Dataset entries below:
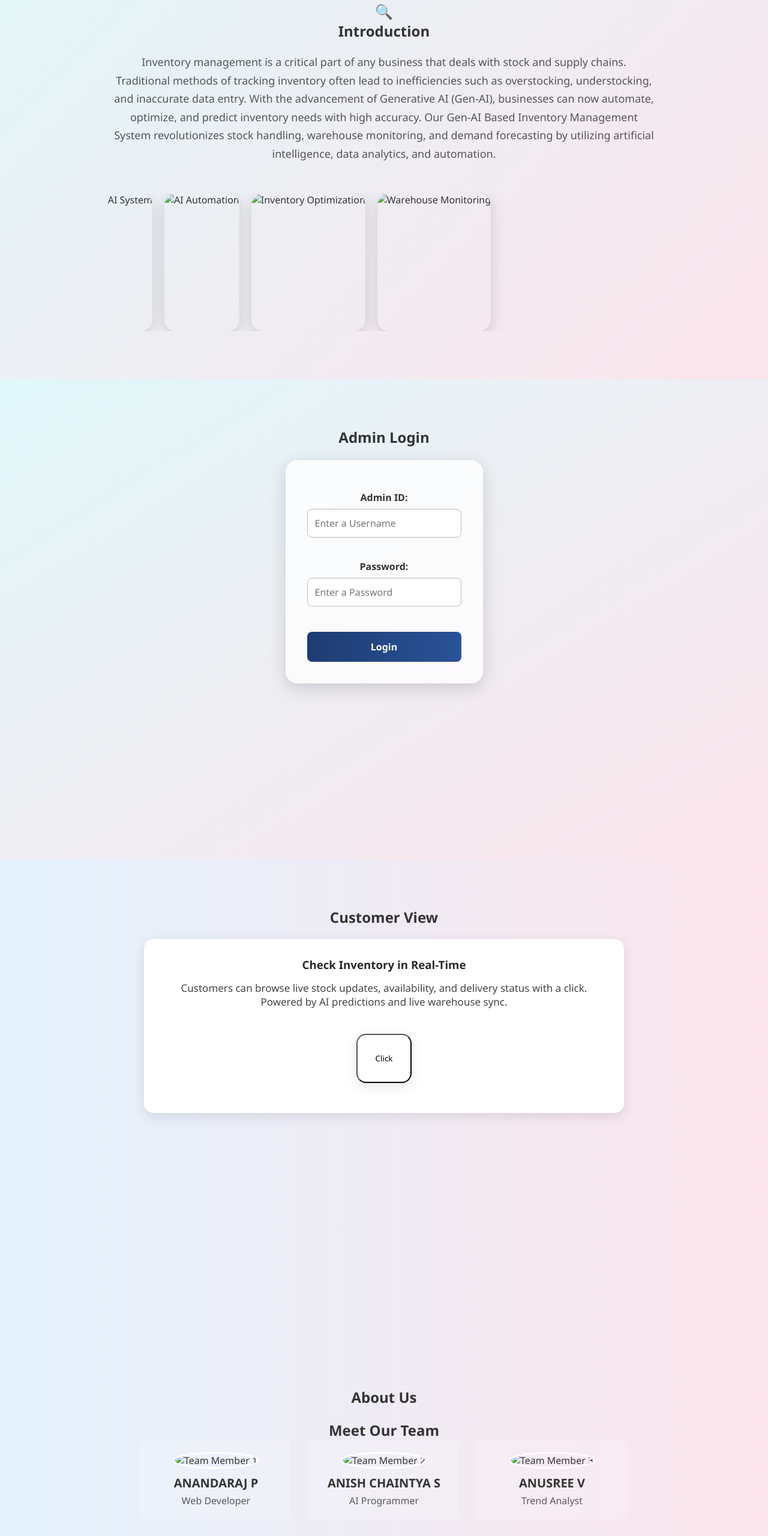
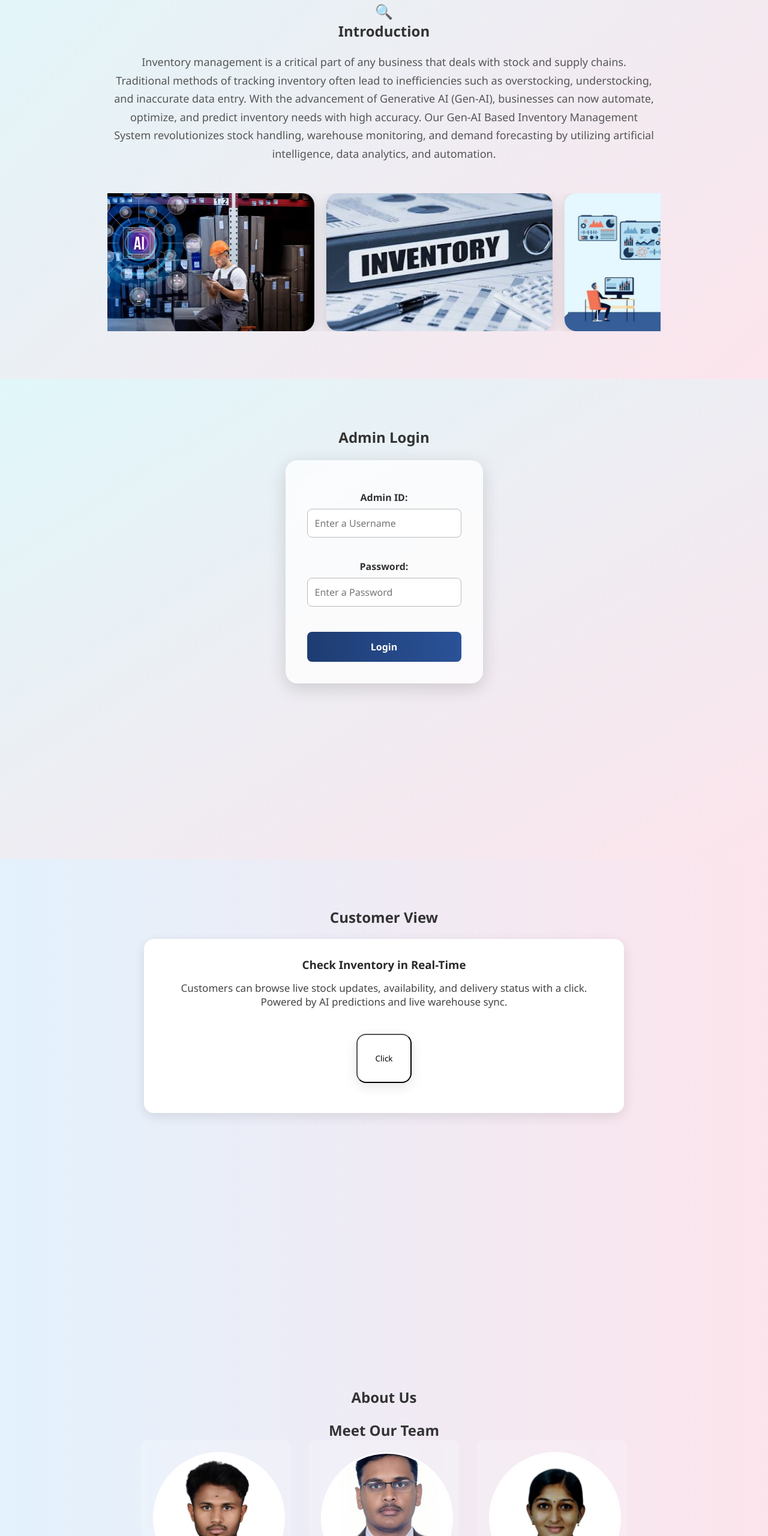
Before and after one commit to Anandaraj07/My-website, a plain HTML site: page index.html in a window 1280 px wide. Shown: the part 240-2800 px from the top of the page at 60% size. Drawn offline with Linux system fonts and the light colour scheme; files whose address does not match are found by name.

Commit message:
Update index.html

```diff
--- a/index.html
+++ b/index.html
@@ -4,8 +4,8 @@
     <meta charset="UTF-8">
     <meta name="viewport" content="width=device-width, initial-scale=1.0">
     <title>Inventory Management System</title>
-    <link rel="stylesheet" href="C:/Users/Anandth/Desktop/Project/style.css">
-    <script src="C:/Users/Anandth/Desktop/Project/work.js" defer></script>
+    <link rel="stylesheet" href="https://github.com/Anandaraj07/My-website/blob/main/style.css">
+    <script src="https://github.com/Anandaraj07/My-website/blob/main/work.js" defer></script>
 </head>
 <body>
     <nav>
@@ -36,10 +36,10 @@
 
         <div class="image-slider">
             <div class="slider-track">
-                <img src="C:/Users/Anandth/Desktop/Project/in 1.jpg" alt="Inventory AI System">
-                <img src="C:/Users/Anandth/Desktop/Project/in 3.jpg" alt="AI Automation">
-                <img src="C:/Users/Anandth/Desktop/Project/in 5.jpg" alt="Inventory Optimization">
-                <img src="C:/Users/Anandth/Desktop/Project/in 2.jpg" alt="Warehouse Monitoring">
+                <img src="https://github.com/Anandaraj07/My-website/blob/main/in%201%20-%20Copy.jpg" alt="Inventory AI System">
+                <img src="https://github.com/Anandaraj07/My-website/blob/main/in%203%20-%20Copy.jpg" alt="AI Automation">
+                <img src="https://github.com/Anandaraj07/My-website/blob/main/in%204%20-%20Copy.jpg" alt="Inventory Optimization">
+                <img src="https://github.com/Anandaraj07/My-website/blob/main/in%205%20-%20Copy.jpg" alt="Warehouse Monitoring">
             </div>
         </div>
     </section>
@@ -79,22 +79,22 @@
 
             <div class="team-container">
                 <div class="team-member">
-                    <img src="Untitled.jpg" alt="Team Member 1">
+                    <img src="https://github.com/Anandaraj07/My-website/blob/main/anandth%20-%20Copy.jpg" alt="Team Member 1">
                     <h3>ANANDARAJ P </h3>
                     <p>Web Developer</p>
                 </div>
                 <div class="team-member">
-                    <img src="C:\Users\Anandth\Desktop\Project\anish.jpg" alt="Team Member 2">
+                    <img src="https://github.com/Anandaraj07/My-website/blob/main/anish%20-%20Copy.jpg" alt="Team Member 2">
                     <h3>ANISH CHAINTYA S</h3>
                     <p>AI Programmer</p>
                 </div>
                 <div class="team-member">
-                    <img src="C:\Users\Anandth\Desktop\Project\anusree.jpg" alt="Team Member 3">
+                    <img src="https://github.com/Anandaraj07/My-website/blob/main/anusree%20-%20Copy.jpg" alt="Team Member 3">
                     <h3>ANUSREE V</h3>
                     <p>Trend Analyst </p>
                 </div>
                 <div class="team-member">
-                    <img src="C:\Users\Anandth\Desktop\Project\dinesh.jpg" alt="Team Member 3">
+                    <img src="https://github.com/Anandaraj07/My-website/blob/main/dinesh%20-%20Copy.jpg" alt="Team Member 3">
                     <h3>DINESH S</h3>
                     <p>Hardware Expert</p>
                 </div>
```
End of Dataset entries.
■ What is needed: Keep every word of the material exactly as given. Drop the pictures.

■ Output for this task:
Before and after one commit to Anandaraj07/My-website, a plain HTML site: page index.html in a window 1280 px wide. Shown: the part 240-2800 px from the top of the page at 60% size. Drawn offline with Linux system fonts and the light colour scheme; files whose address does not match are found by name.

Commit message:
Update index.html

```diff
--- a/index.html
+++ b/index.html
@@ -4,8 +4,8 @@
     <meta charset="UTF-8">
     <meta name="viewport" content="width=device-width, initial-scale=1.0">
     <title>Inventory Management System</title>
-    <link rel="stylesheet" href="C:/Users/Anandth/Desktop/Project/style.css">
-    <script src="C:/Users/Anandth/Desktop/Project/work.js" defer></script>
+    <link rel="stylesheet" href="https://github.com/Anandaraj07/My-website/blob/main/style.css">
+    <script src="https://github.com/Anandaraj07/My-website/blob/main/work.js" defer></script>
 </head>
 <body>
     <nav>
@@ -36,10 +36,10 @@
 
         <div class="image-slider">
             <div class="slider-track">
-                <img src="C:/Users/Anandth/Desktop/Project/in 1.jpg" alt="Inventory AI System">
-                <img src="C:/Users/Anandth/Desktop/Project/in 3.jpg" alt="AI Automation">
-                <img src="C:/Users/Anandth/Desktop/Project/in 5.jpg" alt="Inventory Optimization">
-                <img src="C:/Users/Anandth/Desktop/Project/in 2.jpg" alt="Warehouse Monitoring">
+                <img src="https://github.com/Anandaraj07/My-website/blob/main/in%201%20-%20Copy.jpg" alt="Inventory AI System">
+                <img src="https://github.com/Anandaraj07/My-website/blob/main/in%203%20-%20Copy.jpg" alt="AI Automation">
+                <img src="https://github.com/Anandaraj07/My-website/blob/main/in%204%20-%20Copy.jpg" alt="Inventory Optimization">
+                <img src="https://github.com/Anandaraj07/My-website/blob/main/in%205%20-%20Copy.jpg" alt="Warehouse Monitoring">
             </div>
         </div>
     </section>
@@ -79,22 +79,22 @@
 
             <div class="team-container">
                 <div class="team-member">
-                    <img src="Untitled.jpg" alt="Team Member 1">
+                    <img src="https://github.com/Anandaraj07/My-website/blob/main/anandth%20-%20Copy.jpg" alt="Team Member 1">
                     <h3>ANANDARAJ P </h3>
                     <p>Web Developer</p>
                 </div>
                 <div class="team-member">
-                    <img src="C:\Users\Anandth\Desktop\Project\anish.jpg" alt="Team Member 2">
+                    <img src="https://github.com/Anandaraj07/My-website/blob/main/anish%20-%20Copy.jpg" alt="Team Member 2">
                     <h3>ANISH CHAINTYA S</h3>
                     <p>AI Programmer</p>
                 </div>
                 <div class="team-member">
-                    <img src="C:\Users\Anandth\Desktop\Project\anusree.jpg" alt="Team Member 3">
+                    <img src="https://github.com/Anandaraj07/My-website/blob/main/anusree%20-%20Copy.jpg" alt="Team Member 3">
                     <h3>ANUSREE V</h3>
                     <p>Trend Analyst </p>
                 </div>
                 <div class="team-member">
-                    <img src="C:\Users\Anandth\Desktop\Project\dinesh.jpg" alt="Team Member 3">
+                    <img src="https://github.com/Anandaraj07/My-website/blob/main/dinesh%20-%20Copy.jpg" alt="Team Member 3">
                     <h3>DINESH S</h3>
                     <p>Hardware Expert</p>
                 </div>
```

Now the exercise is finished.